This way of thinking can turn small spread betting losses into serious losses that will heavily impact your trading capital. Sure, sometimes the market will recover and your unrealized loss will come round, however unfortunately this may happen only after the stock market has already reached a point where you simply can no longer afford to keep the trade running.
A good trader would have put into place a rational system in place with trade entry, exit and stop loss even before opening the trade. You shouldn’t hesitate to cut losses at a certain pre-determined level and you should never move stop loss levels further away from your original planned stop exit. Ultimately, preventing emotions from interfering with your trades will not prevent losses but will help you reduce their impact on your bank balance.
Mistake Number Two: Not Thinking About Why you Lost Money
Ok, granted, after losing money on a trade the last thing you want to do is to do a post-mortem on how you could possibly have been so wrong!? It just feels like you are beating yourself up. But a loss in some cases is more valuable to your spread betting education than a profit. Do not just consider it as ‘bad luck’ and move to the next trade; think about what really happened. Here it is sometimes best to sit down and write your thoughts with a notepad – try to analyse what went wrong. This way there’s a good possibility that you won’t repeat the same mistake over and over again. Did you move your stop loss? Do you really research the stock? Did you let your profit run for far too long? Were there any hints or signs that might have helped you stop the trade earlier? It is always better to endure the displeasure of scrutinizing your own error than to waste money by committing the same error repeatedly. Good record keeping allows you to spot patterns in your trading that you wouldn’t otherwise see. By understanding what went wrong in a trading setup you can further improve your spread betting system to make it even more effective.
But how do you think the mere act of keeping detailed records causes superior trading decisions?

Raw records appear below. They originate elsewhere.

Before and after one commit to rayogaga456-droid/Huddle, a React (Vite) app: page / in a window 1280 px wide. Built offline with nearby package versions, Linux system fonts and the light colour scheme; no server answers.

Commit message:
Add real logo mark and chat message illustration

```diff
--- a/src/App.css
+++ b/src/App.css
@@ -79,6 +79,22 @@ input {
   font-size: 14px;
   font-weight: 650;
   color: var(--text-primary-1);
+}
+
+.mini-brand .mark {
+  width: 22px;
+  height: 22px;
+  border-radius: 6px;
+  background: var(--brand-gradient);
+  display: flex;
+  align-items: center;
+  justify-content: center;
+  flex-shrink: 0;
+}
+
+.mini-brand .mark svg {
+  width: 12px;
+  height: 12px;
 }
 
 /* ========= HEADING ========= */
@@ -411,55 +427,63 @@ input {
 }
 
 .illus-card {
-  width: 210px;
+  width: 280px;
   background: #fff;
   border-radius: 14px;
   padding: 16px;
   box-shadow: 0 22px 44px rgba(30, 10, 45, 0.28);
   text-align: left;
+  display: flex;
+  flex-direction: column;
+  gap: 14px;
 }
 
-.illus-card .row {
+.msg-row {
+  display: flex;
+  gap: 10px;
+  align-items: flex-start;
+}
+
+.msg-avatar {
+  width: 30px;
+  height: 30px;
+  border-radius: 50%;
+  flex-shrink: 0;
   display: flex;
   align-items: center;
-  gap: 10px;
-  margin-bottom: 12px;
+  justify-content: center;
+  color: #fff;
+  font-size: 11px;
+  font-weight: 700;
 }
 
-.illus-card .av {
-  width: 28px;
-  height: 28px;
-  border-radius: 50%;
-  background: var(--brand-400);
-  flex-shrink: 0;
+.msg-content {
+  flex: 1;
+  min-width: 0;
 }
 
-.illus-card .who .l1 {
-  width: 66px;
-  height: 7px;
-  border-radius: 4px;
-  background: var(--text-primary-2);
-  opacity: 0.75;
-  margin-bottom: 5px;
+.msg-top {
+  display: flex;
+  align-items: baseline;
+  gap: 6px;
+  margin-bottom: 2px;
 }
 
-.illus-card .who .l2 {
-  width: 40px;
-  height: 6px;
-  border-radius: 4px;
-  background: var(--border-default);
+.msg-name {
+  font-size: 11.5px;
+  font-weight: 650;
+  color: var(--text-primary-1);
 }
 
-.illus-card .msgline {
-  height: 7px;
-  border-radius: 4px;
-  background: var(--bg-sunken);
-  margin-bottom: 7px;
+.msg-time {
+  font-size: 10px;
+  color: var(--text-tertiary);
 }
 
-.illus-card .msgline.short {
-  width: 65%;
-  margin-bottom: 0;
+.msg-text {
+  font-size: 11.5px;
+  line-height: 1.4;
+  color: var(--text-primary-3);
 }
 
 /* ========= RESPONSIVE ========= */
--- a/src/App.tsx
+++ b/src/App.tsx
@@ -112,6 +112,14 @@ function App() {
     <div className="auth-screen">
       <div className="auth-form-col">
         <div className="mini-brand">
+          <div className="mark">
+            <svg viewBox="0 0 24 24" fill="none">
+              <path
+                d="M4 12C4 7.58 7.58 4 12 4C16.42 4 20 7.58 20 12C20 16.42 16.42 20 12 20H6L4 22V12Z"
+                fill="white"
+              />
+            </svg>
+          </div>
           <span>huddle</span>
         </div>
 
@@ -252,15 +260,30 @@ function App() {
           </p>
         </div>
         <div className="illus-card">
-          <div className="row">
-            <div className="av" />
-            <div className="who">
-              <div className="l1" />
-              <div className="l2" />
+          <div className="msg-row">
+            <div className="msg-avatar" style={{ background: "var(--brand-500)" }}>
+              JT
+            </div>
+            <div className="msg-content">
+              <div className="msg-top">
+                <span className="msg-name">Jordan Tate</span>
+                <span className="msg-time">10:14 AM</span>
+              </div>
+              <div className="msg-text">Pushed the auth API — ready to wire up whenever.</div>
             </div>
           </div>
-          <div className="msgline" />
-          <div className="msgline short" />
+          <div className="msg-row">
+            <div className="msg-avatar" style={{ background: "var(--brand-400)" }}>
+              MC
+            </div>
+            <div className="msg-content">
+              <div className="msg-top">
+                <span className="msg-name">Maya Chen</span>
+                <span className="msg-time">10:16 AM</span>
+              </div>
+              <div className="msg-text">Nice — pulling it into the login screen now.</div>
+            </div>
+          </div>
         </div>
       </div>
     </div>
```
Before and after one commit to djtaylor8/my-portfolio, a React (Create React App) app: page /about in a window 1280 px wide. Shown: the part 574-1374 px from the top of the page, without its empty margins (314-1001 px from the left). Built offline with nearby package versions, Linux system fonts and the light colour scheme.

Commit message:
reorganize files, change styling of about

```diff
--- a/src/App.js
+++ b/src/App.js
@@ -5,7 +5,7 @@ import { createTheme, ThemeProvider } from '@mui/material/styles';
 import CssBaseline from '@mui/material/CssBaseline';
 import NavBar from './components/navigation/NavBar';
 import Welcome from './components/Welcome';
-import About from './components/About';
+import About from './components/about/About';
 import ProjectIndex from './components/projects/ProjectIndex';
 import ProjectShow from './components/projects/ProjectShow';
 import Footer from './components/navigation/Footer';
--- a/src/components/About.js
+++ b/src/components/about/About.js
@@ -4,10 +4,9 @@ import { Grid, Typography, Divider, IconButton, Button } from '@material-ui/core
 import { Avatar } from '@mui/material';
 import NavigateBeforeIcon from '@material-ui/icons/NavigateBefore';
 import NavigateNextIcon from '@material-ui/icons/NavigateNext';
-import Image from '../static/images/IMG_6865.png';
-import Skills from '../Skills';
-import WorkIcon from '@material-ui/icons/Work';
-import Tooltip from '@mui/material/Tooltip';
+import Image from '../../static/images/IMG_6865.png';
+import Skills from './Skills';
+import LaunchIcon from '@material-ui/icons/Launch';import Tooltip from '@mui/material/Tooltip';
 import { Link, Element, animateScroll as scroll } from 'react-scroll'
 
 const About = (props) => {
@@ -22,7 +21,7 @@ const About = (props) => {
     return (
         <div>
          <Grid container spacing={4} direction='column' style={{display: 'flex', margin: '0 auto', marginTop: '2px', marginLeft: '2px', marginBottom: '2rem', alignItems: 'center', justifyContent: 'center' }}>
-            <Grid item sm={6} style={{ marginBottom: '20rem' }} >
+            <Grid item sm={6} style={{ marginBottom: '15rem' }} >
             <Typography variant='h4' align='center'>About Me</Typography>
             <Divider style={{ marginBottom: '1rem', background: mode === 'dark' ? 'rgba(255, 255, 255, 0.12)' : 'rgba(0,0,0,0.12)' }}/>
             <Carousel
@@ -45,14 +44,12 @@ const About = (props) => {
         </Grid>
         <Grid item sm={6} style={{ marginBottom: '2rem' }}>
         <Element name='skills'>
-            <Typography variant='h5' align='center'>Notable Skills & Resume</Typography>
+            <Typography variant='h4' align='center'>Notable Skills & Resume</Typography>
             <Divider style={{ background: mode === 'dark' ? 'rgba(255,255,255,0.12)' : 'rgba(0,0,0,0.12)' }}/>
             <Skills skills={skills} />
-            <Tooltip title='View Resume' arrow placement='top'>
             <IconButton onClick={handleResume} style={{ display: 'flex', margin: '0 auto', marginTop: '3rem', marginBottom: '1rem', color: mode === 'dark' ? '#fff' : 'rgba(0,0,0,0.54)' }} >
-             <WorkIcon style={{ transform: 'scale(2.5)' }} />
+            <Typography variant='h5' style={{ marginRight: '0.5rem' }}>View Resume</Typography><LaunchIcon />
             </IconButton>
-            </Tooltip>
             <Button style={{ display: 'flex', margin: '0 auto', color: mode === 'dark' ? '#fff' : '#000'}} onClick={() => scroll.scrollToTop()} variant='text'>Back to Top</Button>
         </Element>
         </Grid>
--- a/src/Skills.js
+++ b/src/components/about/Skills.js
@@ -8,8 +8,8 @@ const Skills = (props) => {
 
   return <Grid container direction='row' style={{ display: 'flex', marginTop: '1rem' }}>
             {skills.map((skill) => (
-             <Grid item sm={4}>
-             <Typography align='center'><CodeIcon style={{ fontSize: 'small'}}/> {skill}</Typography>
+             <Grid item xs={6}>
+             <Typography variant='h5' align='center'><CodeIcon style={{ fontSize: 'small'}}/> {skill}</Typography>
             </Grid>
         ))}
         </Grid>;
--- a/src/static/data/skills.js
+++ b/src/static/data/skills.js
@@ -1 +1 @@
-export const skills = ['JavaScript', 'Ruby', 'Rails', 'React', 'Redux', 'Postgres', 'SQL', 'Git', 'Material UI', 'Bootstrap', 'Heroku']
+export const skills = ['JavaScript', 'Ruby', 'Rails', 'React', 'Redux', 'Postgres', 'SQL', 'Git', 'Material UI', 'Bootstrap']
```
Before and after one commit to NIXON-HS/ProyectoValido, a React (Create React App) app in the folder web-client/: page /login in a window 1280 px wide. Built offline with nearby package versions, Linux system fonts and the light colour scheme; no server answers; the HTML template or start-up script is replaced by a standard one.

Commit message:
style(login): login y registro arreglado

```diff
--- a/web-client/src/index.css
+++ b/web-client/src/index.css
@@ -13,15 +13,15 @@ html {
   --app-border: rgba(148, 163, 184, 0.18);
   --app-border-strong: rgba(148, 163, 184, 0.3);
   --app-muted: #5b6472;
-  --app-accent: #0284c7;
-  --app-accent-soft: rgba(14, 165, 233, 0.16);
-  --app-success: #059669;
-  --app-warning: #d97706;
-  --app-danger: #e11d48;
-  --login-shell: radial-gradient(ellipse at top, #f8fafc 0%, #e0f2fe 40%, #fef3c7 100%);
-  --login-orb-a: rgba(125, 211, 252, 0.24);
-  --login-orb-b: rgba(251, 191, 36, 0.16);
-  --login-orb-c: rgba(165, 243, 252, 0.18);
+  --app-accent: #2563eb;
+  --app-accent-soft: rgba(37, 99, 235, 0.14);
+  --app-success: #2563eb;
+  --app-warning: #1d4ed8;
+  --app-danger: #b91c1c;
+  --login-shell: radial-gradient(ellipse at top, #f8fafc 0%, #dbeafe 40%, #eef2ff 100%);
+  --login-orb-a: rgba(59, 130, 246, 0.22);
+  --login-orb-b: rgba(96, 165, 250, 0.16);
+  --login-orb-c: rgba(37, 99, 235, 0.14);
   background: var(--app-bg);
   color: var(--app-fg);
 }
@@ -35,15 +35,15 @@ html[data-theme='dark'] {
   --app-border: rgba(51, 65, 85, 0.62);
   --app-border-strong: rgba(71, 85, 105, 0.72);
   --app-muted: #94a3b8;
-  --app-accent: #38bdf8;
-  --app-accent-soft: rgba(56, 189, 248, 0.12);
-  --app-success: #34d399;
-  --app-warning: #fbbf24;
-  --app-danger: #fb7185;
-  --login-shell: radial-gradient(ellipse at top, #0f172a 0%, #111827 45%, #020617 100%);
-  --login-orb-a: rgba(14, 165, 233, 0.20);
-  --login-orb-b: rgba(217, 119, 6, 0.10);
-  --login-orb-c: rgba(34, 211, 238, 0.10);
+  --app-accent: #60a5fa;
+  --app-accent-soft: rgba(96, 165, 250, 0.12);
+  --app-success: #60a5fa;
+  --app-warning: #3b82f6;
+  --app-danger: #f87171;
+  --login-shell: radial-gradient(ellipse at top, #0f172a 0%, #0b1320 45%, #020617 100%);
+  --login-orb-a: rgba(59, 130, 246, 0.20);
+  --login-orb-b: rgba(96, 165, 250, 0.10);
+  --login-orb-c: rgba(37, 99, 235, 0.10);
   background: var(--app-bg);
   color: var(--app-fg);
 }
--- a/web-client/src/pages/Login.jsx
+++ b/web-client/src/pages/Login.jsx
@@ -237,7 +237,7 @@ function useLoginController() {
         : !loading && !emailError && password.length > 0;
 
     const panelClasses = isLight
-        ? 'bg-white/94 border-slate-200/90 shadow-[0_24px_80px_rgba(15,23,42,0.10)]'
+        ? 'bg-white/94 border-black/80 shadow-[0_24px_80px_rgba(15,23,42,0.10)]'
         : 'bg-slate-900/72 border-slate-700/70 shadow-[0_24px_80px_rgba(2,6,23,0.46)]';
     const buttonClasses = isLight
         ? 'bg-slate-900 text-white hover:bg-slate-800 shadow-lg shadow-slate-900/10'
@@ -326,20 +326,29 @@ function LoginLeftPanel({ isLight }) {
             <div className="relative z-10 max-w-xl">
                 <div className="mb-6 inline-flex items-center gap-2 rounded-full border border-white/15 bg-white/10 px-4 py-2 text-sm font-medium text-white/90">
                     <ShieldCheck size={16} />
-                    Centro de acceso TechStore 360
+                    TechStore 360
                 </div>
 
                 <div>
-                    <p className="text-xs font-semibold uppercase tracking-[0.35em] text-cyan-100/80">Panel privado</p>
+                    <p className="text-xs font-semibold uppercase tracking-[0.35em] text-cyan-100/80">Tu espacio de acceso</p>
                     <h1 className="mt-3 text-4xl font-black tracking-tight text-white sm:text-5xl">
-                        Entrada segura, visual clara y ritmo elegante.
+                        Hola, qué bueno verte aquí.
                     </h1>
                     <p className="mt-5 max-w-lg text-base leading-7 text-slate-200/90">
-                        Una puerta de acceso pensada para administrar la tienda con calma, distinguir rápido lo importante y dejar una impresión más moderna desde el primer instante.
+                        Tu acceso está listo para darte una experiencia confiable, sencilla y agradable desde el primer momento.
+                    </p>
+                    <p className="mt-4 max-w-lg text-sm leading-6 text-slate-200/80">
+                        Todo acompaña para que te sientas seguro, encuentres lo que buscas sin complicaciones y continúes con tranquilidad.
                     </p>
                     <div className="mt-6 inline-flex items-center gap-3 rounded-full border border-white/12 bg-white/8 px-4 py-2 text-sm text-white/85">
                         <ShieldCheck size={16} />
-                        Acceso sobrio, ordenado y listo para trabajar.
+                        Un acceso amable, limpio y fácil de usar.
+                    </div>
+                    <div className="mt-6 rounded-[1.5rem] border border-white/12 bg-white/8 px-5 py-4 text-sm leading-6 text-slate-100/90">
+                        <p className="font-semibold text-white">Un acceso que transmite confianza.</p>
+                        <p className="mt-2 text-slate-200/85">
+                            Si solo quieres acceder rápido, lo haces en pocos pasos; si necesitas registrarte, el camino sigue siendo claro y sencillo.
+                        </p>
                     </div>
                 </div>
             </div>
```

For me it goes hand-in-hand with whatever system I’m trading. For a while last year, and now again after the recent falls, I’ve been buying on weakness and selling on strength. To do this I need to accurately record buy and sell points to ensure I am disciplined. This means trading according to my system and not getting side-tracked by too much gut-feel. So for example my system might say take a 100 point profit whilst my gut might try to encourage hanging on for another 100 points. Record keeping helps me ignore the gut.
At other times I might trade on gut-feel and in these cases record keeping eventually tells me how good my gut is and whether I should rely on it in the future. Without good record keeping it is way too easy for us spread traders to fool ourselves into believing we are doing better than we actually are.
Good record keeping allows you to spot patterns in your trading that you wouldn’t otherwise see. For instance -:
- Keep getting stopped out on Cable right before the big move? Time to widen your stops.
- Trades taken on a Friday afternoon consistently losing? Stop trading that session or even better, fade your system at that time.
Another great benefit is that every few months you can review all of your trades with a different exit strategy to see how to maximise your expectancy.
To conclude, losses are part of trading, and making money spread betting is as much about minimising losses as it is of maximising and running profits. So learn to accept losses and make them part of your spread betting education.
As Winston Churchill once said: “All men make mistakes, but only wise men learn from their mistakes” For a reliable loser, the road to riches is simple: sell every time you want to buy, and conversely 🙂